- _Task requirements_
Answer with a number only: how many lines of the entries below contain the word "output"?

- _Records shown_

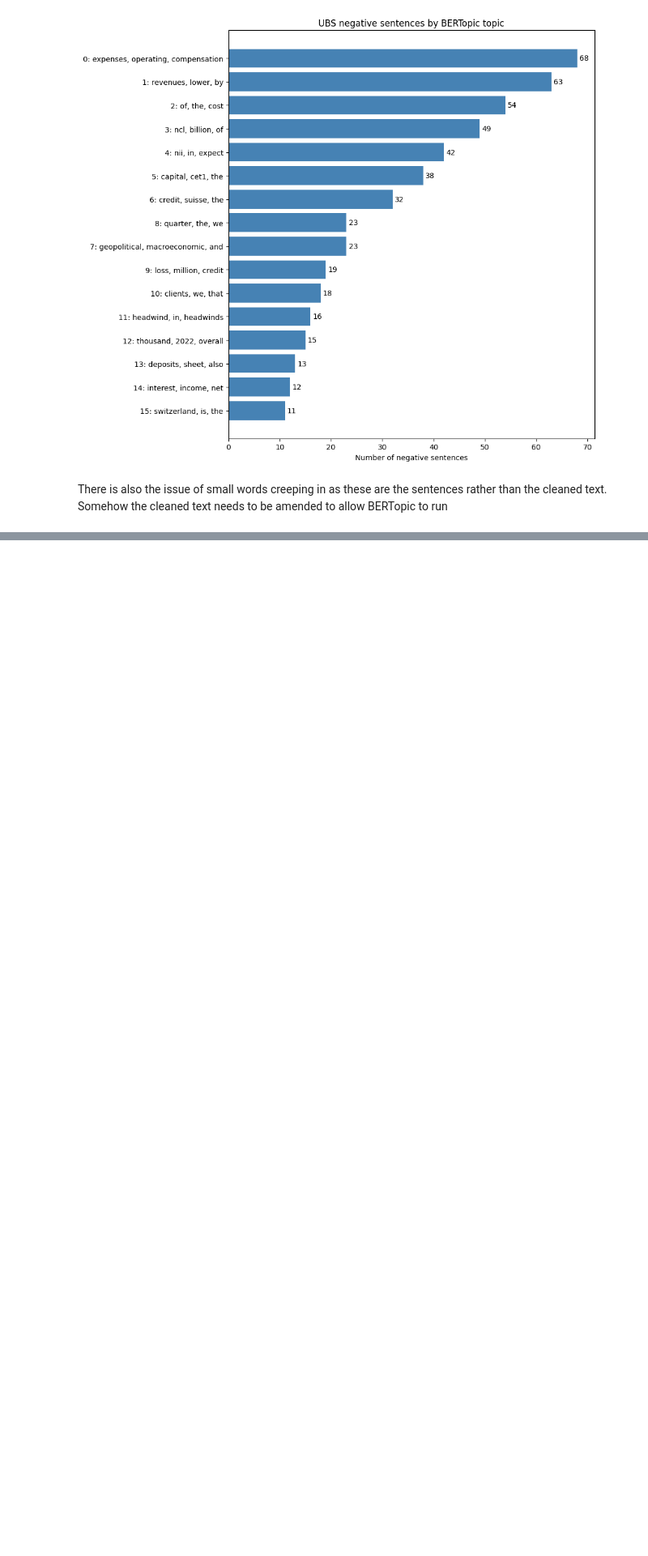
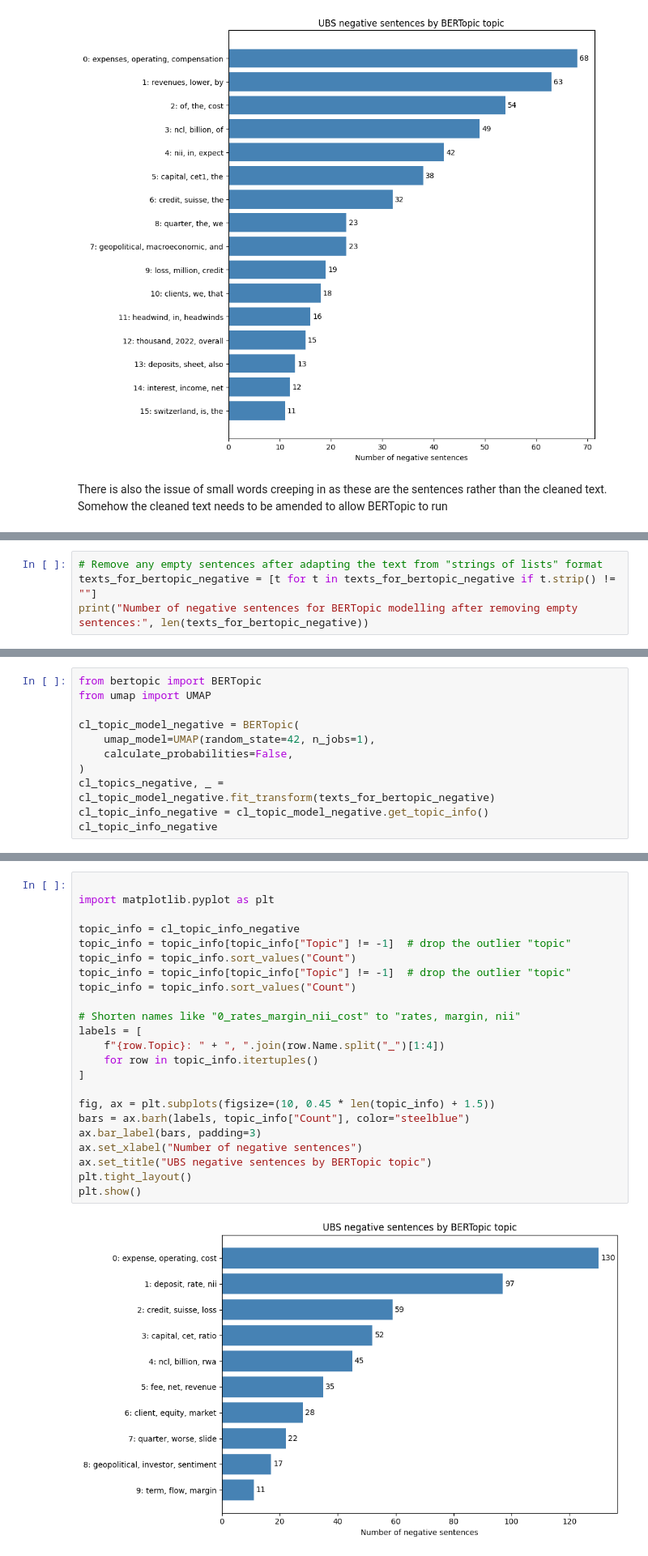
Before and after one commit to maybebool/boe-financial-analysis, a Jupyter notebook: notebooks/rachel/All_in_one/BERTopic_Test/BERTopic_Test_UBS.ipynb, the cells around one changed output, grey strips where cells are left out. Shown at 81% size. Saved outputs shown, nothing was run; the diff lists cells and outputs as text; blank space fills up the shorter version.

Commit message:
Amended BERTopic test for UBS

```diff
--- a/notebooks/rachel/All_in_one/BERTopic_Test/BERTopic_Test_UBS.ipynb
+++ b/notebooks/rachel/All_in_one/BERTopic_Test/BERTopic_Test_UBS.ipynb
@@ -183,0 +200,4 @@ texts_for_bertopic_negative = [" ".join(ast.literal_eval(t)) for t in negative_d
+# %%
+# Remove any empty sentences after adapting the text from "strings of lists" format
+texts_for_bertopic_negative = [t for t in texts_for_bertopic_negative if t.strip() != ""]
+print("Number of negative sentences for BERTopic modelling after removing empty sentences:", len(texts_for_bertopic_negative))
@@ -190,0 +209,11 @@ Error:
+# %%
+from bertopic import BERTopic
+from umap import UMAP
+
+cl_topic_model_negative = BERTopic(
+    umap_model=UMAP(random_state=42, n_jobs=1),
+    calculate_probabilities=False,
+)
+cl_topics_negative, _ = cl_topic_model_negative.fit_transform(texts_for_bertopic_negative)
+cl_topic_info_negative = cl_topic_model_negative.get_topic_info()
+cl_topic_info_negative
@@ -191,3 +233,28 @@ Error:
+# %%
+
+import matplotlib.pyplot as plt
+
+topic_info = cl_topic_info_negative
+topic_info = topic_info[topic_info["Topic"] != -1]  # drop the outlier "topic"
+topic_info = topic_info.sort_values("Count")
+topic_info = topic_info[topic_info["Topic"] != -1]  # drop the outlier "topic"
+topic_info = topic_info.sort_values("Count")
+
+# Shorten names like "0_rates_margin_nii_cost" to "rates, margin, nii"
+labels = [
+    f"{row.Topic}: " + ", ".join(row.Name.split("_")[1:4])
+    for row in topic_info.itertuples()
+]
+
+fig, ax = plt.subplots(figsize=(10, 0.45 * len(topic_info) + 1.5))
+bars = ax.barh(labels, topic_info["Count"], color="steelblue")
+ax.bar_label(bars, padding=3)
+ax.set_xlabel("Number of negative sentences")
+ax.set_title("UBS negative sentences by BERTopic topic")
+plt.tight_layout()
+plt.show()
+# %% [output]
+[figure, added]
 # %% [markdown]
 ## Comparison to Jack's work
 Jack seems to have plotted the top 3 topics by bank per quarter as a vertical graph.
```
Also changed, not shown: parts of 28 cells of this notebook.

- _Result_
2